Apr. 13, 2011: NOAA's Storm Prediction Center warns of severe weather in portions of Kansas and Oklahoma on Saturday. According to forecasters, there is a 60 percent chance of tornadoes, high wind and hail within 25 miles of a point in an area from Salina, Kan., to Oklahoma City.AP Photo/NOAA
Apr. 13, 2012: A satellite image taken at 1:45 a.m. EDT shows the Western and Central US remain cloudy as a low pressure system moves into Canada and another trough moves over the West Coast. This kicks up more rain and high elevation snow showers across most of the West. In the Plains, scattered thunderstorms develop along an associated frontal boundary. These storms turn severe with strong winds, large hail, and a few tornadoes.AP Photo / Weather Underground
A dangerous weather formation may lead to tornado outbreaks, severe thunderstorm and even hailstones as big as softballs, the National Weather Service said Friday.
Forecasters at the Storm Prediction Center in Norman, Okla., say there's a high risk of severe weather from Oklahoma City north to Salina, Kan. The severe storms are expected to strike Saturday afternoon and evening.
“Folks in the broader Great Plains should monitor this situation closely,” warned Jack Hayes, director of NOAA’s National Weather Service.
'Folks in the broader Great Plains should monitor this situation closely.'
- Jack Hayes, co-director of NOAA’s National Weather Service
The weather began to turn this afternoon, with the National Weather Service confirming a tornado had touched down in Norman, Okla., shortly after 4 p.m. near the University of Oklahoma campus.
There there were no immediate reports of injuries or damage.
Severe weather is expected to stretch from northern Texas to Missouri, meteorologists said. The threat increases significantly Saturday, with a high risk of severe thunderstorms across parts of Kansas and Oklahoma. Moderate- and slight-risk areas surround the high-risk area for Saturday and stretch from extreme southwestern Minnesota to central Texas.
A tornado outbreak will be likely across the central and southern Plains from late Saturday afternoon lasting through the evening and into the overnight period.

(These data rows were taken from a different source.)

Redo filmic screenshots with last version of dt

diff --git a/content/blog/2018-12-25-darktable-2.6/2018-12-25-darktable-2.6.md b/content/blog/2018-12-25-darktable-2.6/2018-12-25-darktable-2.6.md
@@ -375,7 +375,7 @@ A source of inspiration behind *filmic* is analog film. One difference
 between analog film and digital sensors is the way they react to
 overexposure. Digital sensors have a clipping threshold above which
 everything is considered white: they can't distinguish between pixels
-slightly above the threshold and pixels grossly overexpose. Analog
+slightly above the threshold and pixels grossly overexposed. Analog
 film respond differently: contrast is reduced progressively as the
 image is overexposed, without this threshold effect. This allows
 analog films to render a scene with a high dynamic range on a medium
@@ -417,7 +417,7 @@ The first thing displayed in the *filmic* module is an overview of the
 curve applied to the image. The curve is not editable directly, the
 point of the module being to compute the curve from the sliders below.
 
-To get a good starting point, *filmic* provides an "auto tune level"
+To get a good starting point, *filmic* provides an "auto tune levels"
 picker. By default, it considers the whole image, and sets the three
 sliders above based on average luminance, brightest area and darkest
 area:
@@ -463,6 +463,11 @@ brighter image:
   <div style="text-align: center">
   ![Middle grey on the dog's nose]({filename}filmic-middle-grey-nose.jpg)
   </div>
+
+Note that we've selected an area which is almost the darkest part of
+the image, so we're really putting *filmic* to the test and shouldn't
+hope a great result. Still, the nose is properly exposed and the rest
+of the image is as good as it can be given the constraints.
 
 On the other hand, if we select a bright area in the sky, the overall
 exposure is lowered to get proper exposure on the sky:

Hailstones the size of golf balls or ping-pong balls fell on a sparsely populated region of Potter County, Texas, on Wednesday, following a severe and slow moving thunderstorm that drifted over the Texas panhandle. A meteorologist with the Amarillo, Texas, Weather Forecast Office told FoxNews.com that baseball- or even softball-sized hail could hit the South this weekend.
“I do think we’ll see larger hail over the next couple days,” the meteorologist, Justyn Jackson, told FoxNews.com. “It’s possible that we could maybe see baseball-sized hail, maybe even softball-sized. That’s not out of the realm of possibility.”

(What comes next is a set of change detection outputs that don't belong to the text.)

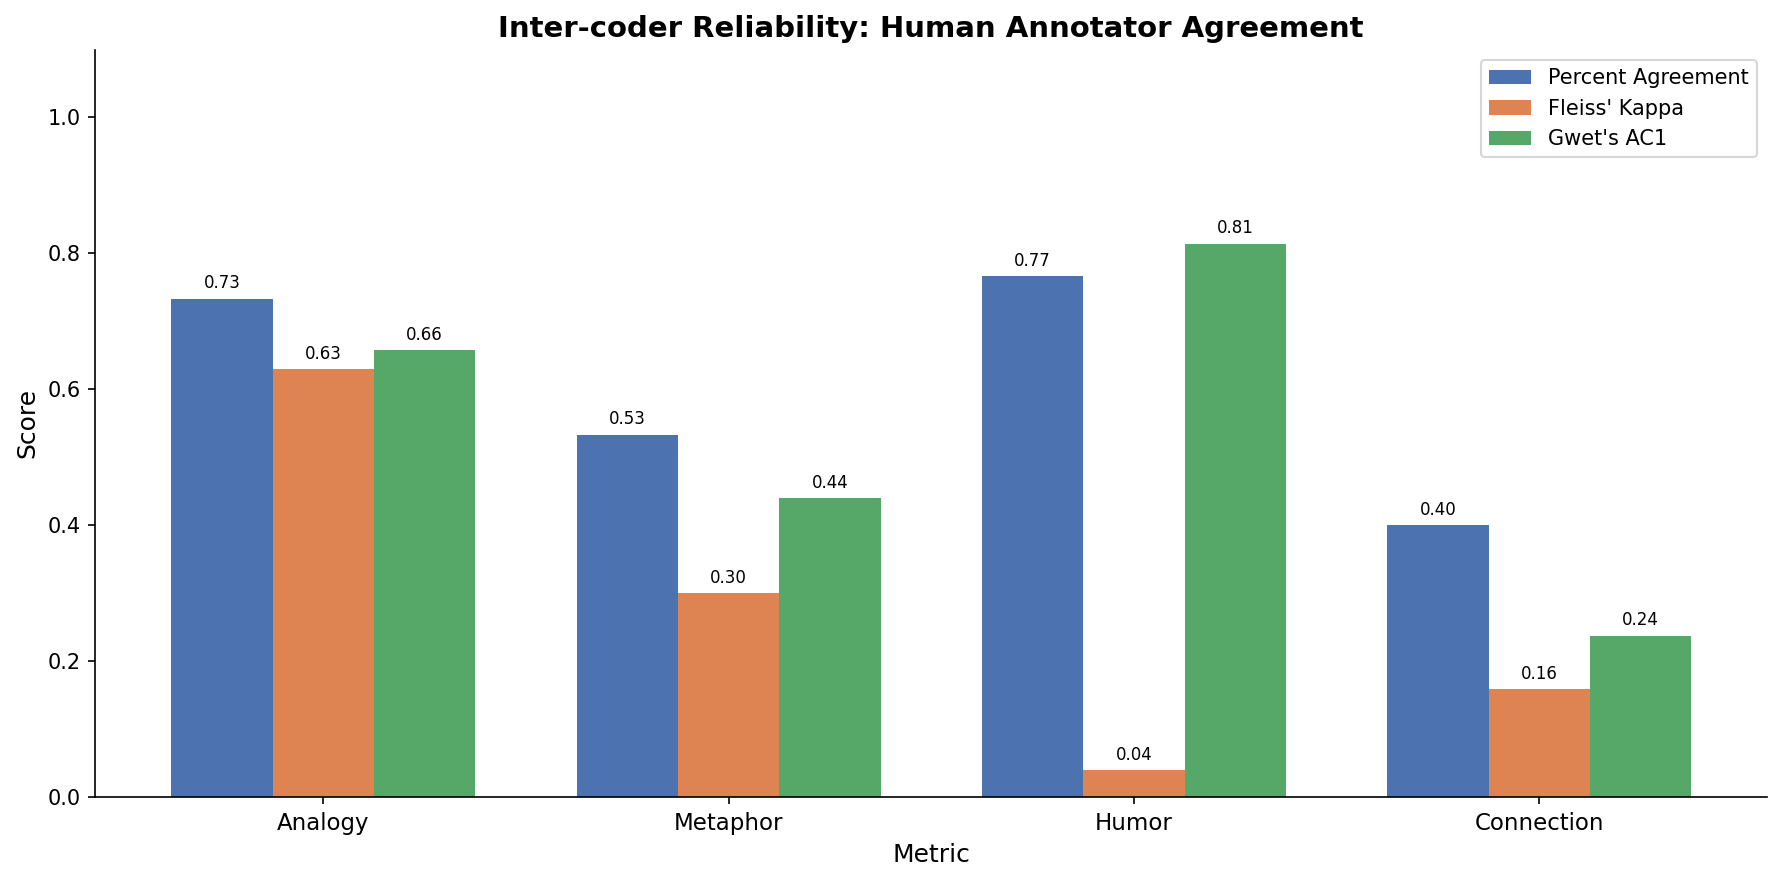
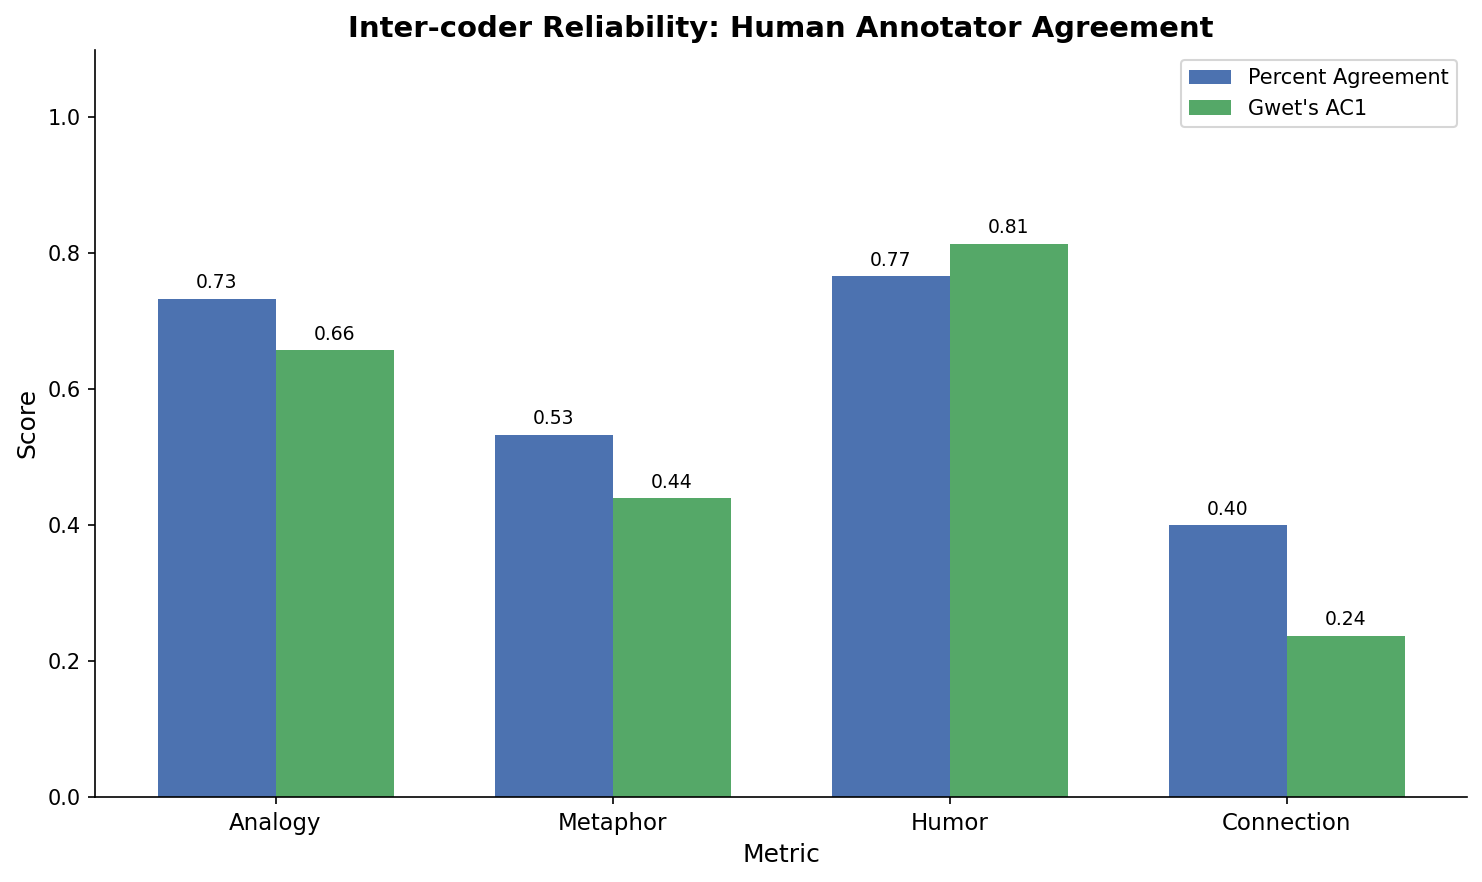
update intercoder reliability and human-LLM correlation visualizations by simplifying metrics and improving chart clarity

diff --git a/scripts/judge_alignment/intercoder_reliability.py b/scripts/judge_alignment/intercoder_reliability.py
@@ -269,22 +269,19 @@ def compute_majority_vote_labels(df: pd.DataFrame) -> pd.DataFrame:
 
 def plot_intercoder_reliability(icr_df: pd.DataFrame, output_path: Path) -> None:
     """
-    Create a grouped bar chart showing percent agreement, Fleiss' kappa,
-    and Gwet's AC1 for each metric.
+    Create a grouped bar chart showing percent agreement and Gwet's AC1 for each metric.
     """
-    fig, ax = plt.subplots(figsize=(12, 6))
+    fig, ax = plt.subplots(figsize=(10, 6))
 
     metrics = icr_df["metric"].tolist()
     x = np.arange(len(metrics))
-    width = 0.25
+    width = 0.35
 
     percent_agreement = icr_df["percent_agreement"].values
-    kappa = icr_df["kappa"].values
     ac1 = icr_df["ac1"].values
 
-    bars1 = ax.bar(x - width, percent_agreement, width, label="Percent Agreement", color="#4C72B0")
-    bars2 = ax.bar(x, kappa, width, label="Fleiss' Kappa", color="#DD8452")
-    bars3 = ax.bar(x + width, ac1, width, label="Gwet's AC1", color="#55A868")
+    bars1 = ax.bar(x - width / 2, percent_agreement, width, label="Percent Agreement", color="#4C72B0")
+    bars2 = ax.bar(x + width / 2, ac1, width, label="Gwet's AC1", color="#55A868")
 
     ax.set_xlabel("Metric", fontsize=12)
     ax.set_ylabel("Score", fontsize=12)
@@ -299,15 +296,11 @@ def plot_intercoder_reliability(icr_df: pd.DataFrame, output_path: Path) -> None
     for bar in bars1:
         height = bar.get_height()
         ax.annotate(f"{height:.2f}", xy=(bar.get_x() + bar.get_width() / 2, height),
-                    xytext=(0, 3), textcoords="offset points", ha="center", va="bottom", fontsize=8)
+                    xytext=(0, 3), textcoords="offset points", ha="center", va="bottom", fontsize=9)
     for bar in bars2:
         height = bar.get_height()
         ax.annotate(f"{height:.2f}", xy=(bar.get_x() + bar.get_width() / 2, height),
-                    xytext=(0, 3), textcoords="offset points", ha="center", va="bottom", fontsize=8)
-    for bar in bars3:
-        height = bar.get_height()
-        ax.annotate(f"{height:.2f}", xy=(bar.get_x() + bar.get_width() / 2, height),
-                    xytext=(0, 3), textcoords="offset points", ha="center", va="bottom", fontsize=8)
+                    xytext=(0, 3), textcoords="offset points", ha="center", va="bottom", fontsize=9)
 
     ax.spines["top"].set_visible(False)
     ax.spines["right"].set_visible(False)
@@ -322,54 +315,43 @@ def plot_human_llm_correlations(
     corr_mean_df: pd.DataFrame, corr_maj_df: pd.DataFrame, output_path: Path
 ) -> None:
     """
-    Create a grouped bar chart showing Human–LLM correlations
-    (Pearson, Spearman, Kendall's tau) for mean and majority-vote human labels.
+    Create a grouped bar chart showing Spearman correlations between
+    human labels and LLM scores for mean and majority-vote human labels.
     """
-    fig, axes = plt.subplots(1, 2, figsize=(14, 6))
+    fig, ax = plt.subplots(figsize=(10, 6))
 
     metrics = corr_mean_df["metric"].tolist()
     x = np.arange(len(metrics))
-    width = 0.25
+    width = 0.35
 
-    colors = {"pearson": "#4C72B0", "spearman": "#55A868", "kendall": "#DD8452"}
+    spearman_mean = corr_mean_df["spearman_mean"].values
+    spearman_majority = corr_maj_df["spearman_majority"].values
 
-    for ax, (label_type, corr_df, title) in zip(
-        axes,
-        [
-            ("mean", corr_mean_df, "Mean Human Label"),
-            ("majority", corr_maj_df, "Majority-vote Label"),
-        ],
-    ):
-        pearson = corr_df[f"pearson_{label_type}"].values
-        spearman = corr_df[f"spearman_{label_type}"].values
-        kendall = corr_df[f"kendall_{label_type}"].values
+    bars1 = ax.bar(x - width / 2, spearman_mean, width, label="Mean Human Label", color="#4C72B0")
+    bars2 = ax.bar(x + width / 2, spearman_majority, width, label="Majority-vote Label", color="#55A868")
 
-        bars1 = ax.bar(x - width, pearson, width, label="Pearson", color=colors["pearson"])
-        bars2 = ax.bar(x, spearman, width, label="Spearman", color=colors["spearman"])
-        bars3 = ax.bar(x + width, kendall, width, label="Kendall's τ", color=colors["kendall"])
+    ax.set_xlabel("Metric", fontsize=12)
+    ax.set_ylabel("Spearman Correlation", fontsize=12)
+    ax.set_title("Human–LLM Agreement (Spearman ρ)", fontsize=14, fontweight="bold")
+    ax.set_xticks(x)
+    ax.set_xticklabels(metrics, fontsize=11)
+    ax.set_ylim(-0.3, 1.15)
+    ax.axhline(y=0, color="gray", linestyle="-", linewidth=0.5)
+    ax.legend(loc="upper right", fontsize=10)
 
-        ax.set_xlabel("Metric", fontsize=12)
-        ax.set_ylabel("Correlation", fontsize=12)
-        ax.set_title(f"Human–LLM Correlations ({title})", fontsize=13, fontweight="bold")
-        ax.set_xticks(x)
-        ax.set_xticklabels(metrics, fontsize=10)
-        ax.set_ylim(-0.3, 1.15)
-        ax.axhline(y=0, color="gray", linestyle="-", linewidth=0.5)
-        ax.legend(loc="upper right", fontsize=9)
+    # Add value labels on bars
+    for bars in [bars1, bars2]:
+        for bar in bars:
+            height = bar.get_height()
+            if np.isnan(height):
+                continue
+            va = "bottom" if height >= 0 else "top"
+            offset = 3 if height >= 0 else -3
+            ax.annotate(f"{height:.2f}", xy=(bar.get_x() + bar.get_width() / 2, height),
+                        xytext=(0, offset), textcoords="offset points", ha="center", va=va, fontsize=9)
 
-        # Add value labels on bars
-        for bars in [bars1, bars2, bars3]:
-            for bar in bars:
-                height = bar.get_height()
-                if np.isnan(height):
-                    continue
-                va = "bottom" if height >= 0 else "top"
-                offset = 3 if height >= 0 else -3
-                ax.annotate(f"{height:.2f}", xy=(bar.get_x() + bar.get_width() / 2, height),
-                            xytext=(0, offset), textcoords="offset points", ha="center", va=va, fontsize=7)
-
-        ax.spines["top"].set_visible(False)
-        ax.spines["right"].set_visible(False)
+    ax.spines["top"].set_visible(False)
+    ax.spines["right"].set_visible(False)
 
     plt.tight_layout()
     plt.savefig(output_path, dpi=150, bbox_inches="tight")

“Each individual storm that develops tomorrow is going to be capable of producing very large tornadoes,” said Russ Schneider, director of the NOAA Storm Prediction Center. The uncertainty is how many of these quick moving storms will form, he noted.
“You have to have a family emergency plan -- have an idea where you’re going to go, what actions you’re going to take should one of these storms hit your area.”
“Go to the lowest floor, put as many walls between you and the outside as possible,” he advised.
The Associated Press contributed to this report.